» **Your objective**
Your job is to copy the lines from the material that include "Todo".

[[ Extracted material, beginning ]]

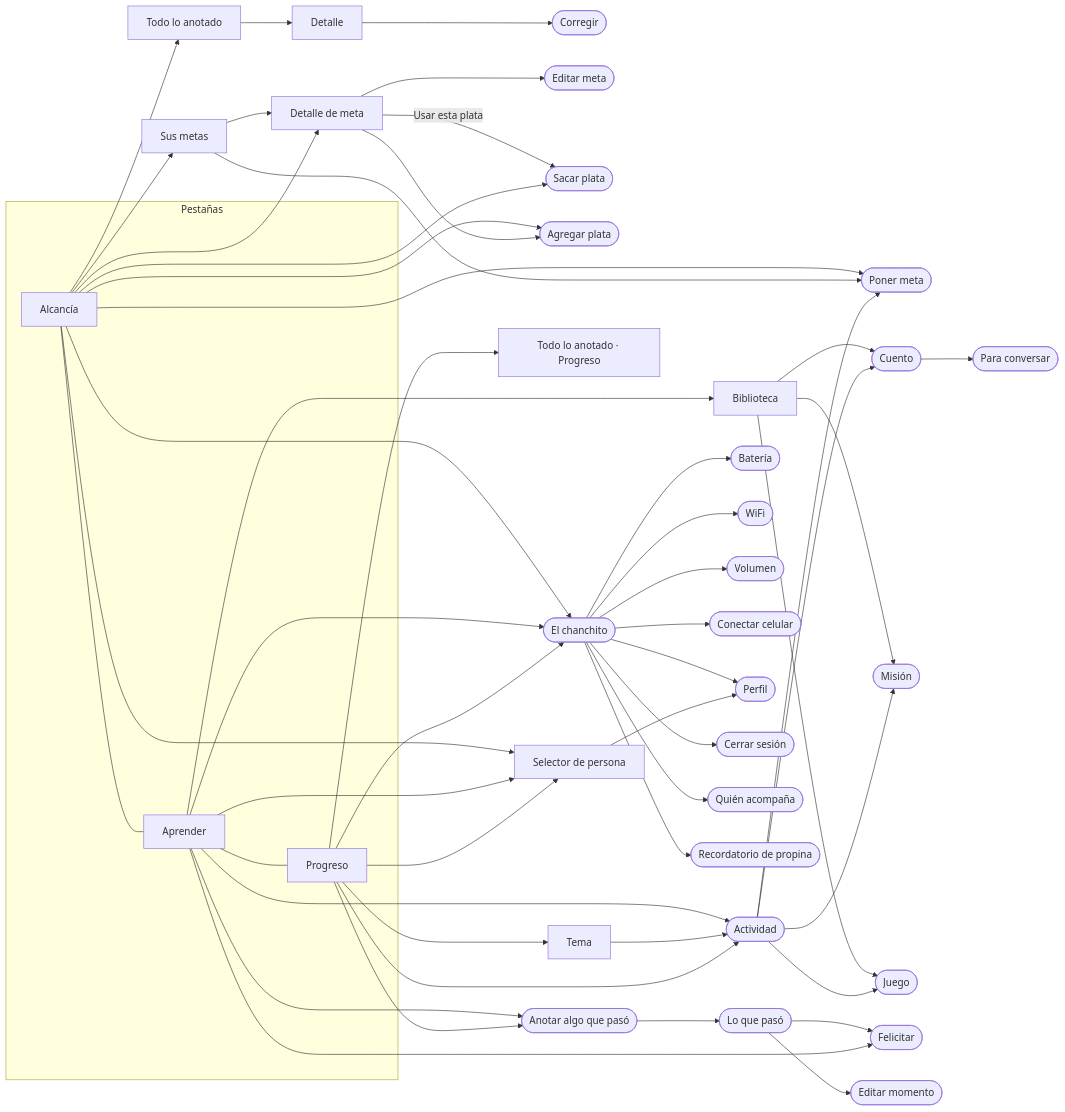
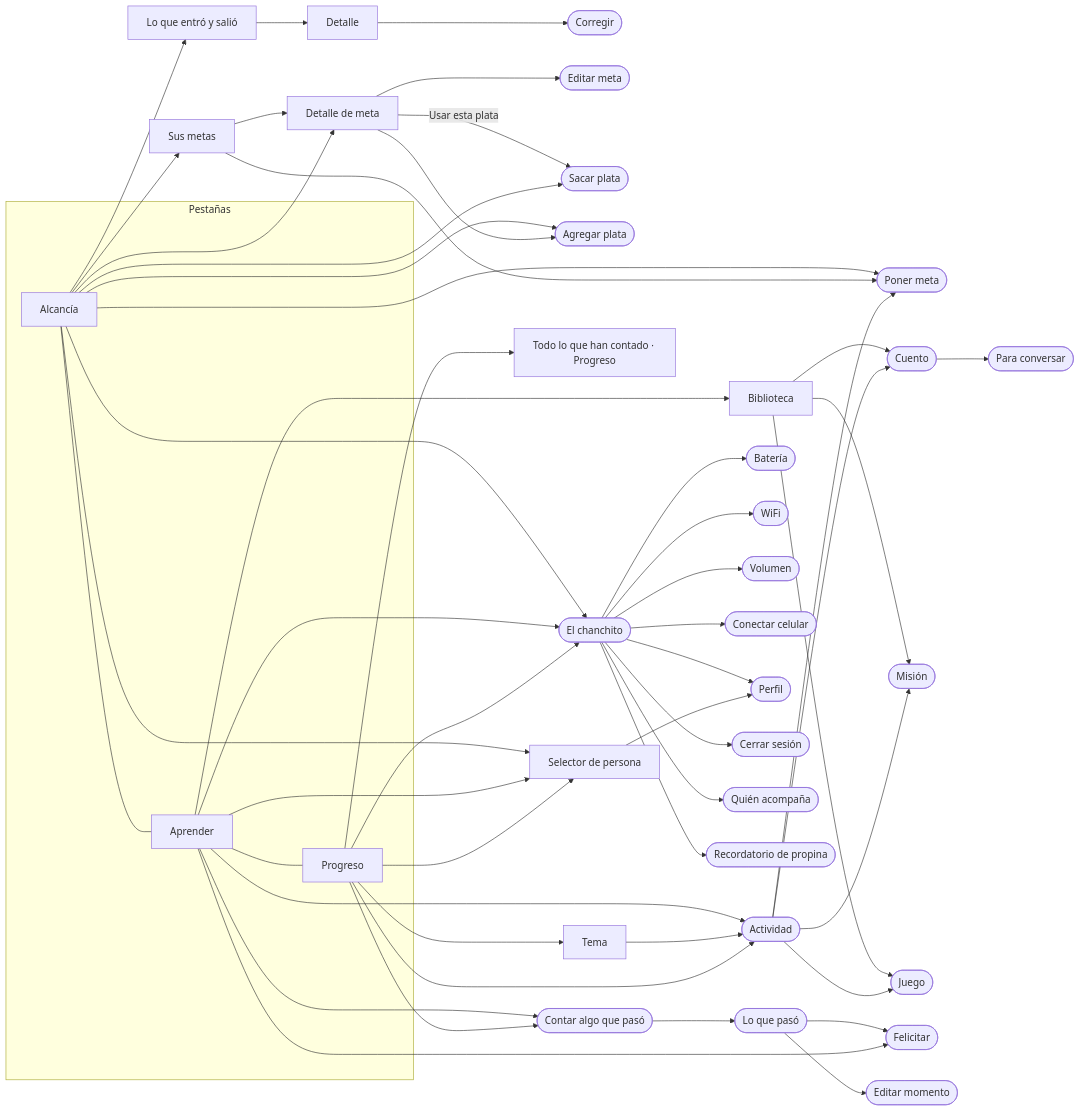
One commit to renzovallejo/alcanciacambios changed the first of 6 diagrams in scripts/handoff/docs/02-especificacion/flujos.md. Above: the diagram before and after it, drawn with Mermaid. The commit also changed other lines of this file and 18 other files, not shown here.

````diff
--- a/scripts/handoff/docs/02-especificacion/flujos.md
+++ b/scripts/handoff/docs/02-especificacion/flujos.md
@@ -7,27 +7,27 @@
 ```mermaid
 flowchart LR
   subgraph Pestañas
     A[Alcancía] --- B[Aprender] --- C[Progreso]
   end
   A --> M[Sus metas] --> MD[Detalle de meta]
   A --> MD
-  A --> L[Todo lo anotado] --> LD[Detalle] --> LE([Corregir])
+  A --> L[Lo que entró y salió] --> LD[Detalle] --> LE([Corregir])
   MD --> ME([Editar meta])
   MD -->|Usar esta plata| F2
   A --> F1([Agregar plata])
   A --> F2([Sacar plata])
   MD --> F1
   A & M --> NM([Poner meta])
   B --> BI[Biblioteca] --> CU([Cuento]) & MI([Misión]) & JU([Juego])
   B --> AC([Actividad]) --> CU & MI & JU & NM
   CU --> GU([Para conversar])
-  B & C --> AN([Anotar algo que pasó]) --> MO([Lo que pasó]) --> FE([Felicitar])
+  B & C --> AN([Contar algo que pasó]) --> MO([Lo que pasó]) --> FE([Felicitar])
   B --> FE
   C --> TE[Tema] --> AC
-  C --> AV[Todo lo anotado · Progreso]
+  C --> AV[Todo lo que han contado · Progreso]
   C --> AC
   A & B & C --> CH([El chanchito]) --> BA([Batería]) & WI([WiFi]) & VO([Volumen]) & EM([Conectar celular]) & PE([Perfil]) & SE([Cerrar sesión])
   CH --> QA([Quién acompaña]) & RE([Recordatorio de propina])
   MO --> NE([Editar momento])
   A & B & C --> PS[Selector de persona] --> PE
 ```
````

[[ Extracted material, end ]]

» **Solution to the problem**
-  A --> L[Todo lo anotado] --> LD[Detalle] --> LE([Corregir])
-  C --> AV[Todo lo anotado · Progreso]
+  C --> AV[Todo lo que han contado · Progreso]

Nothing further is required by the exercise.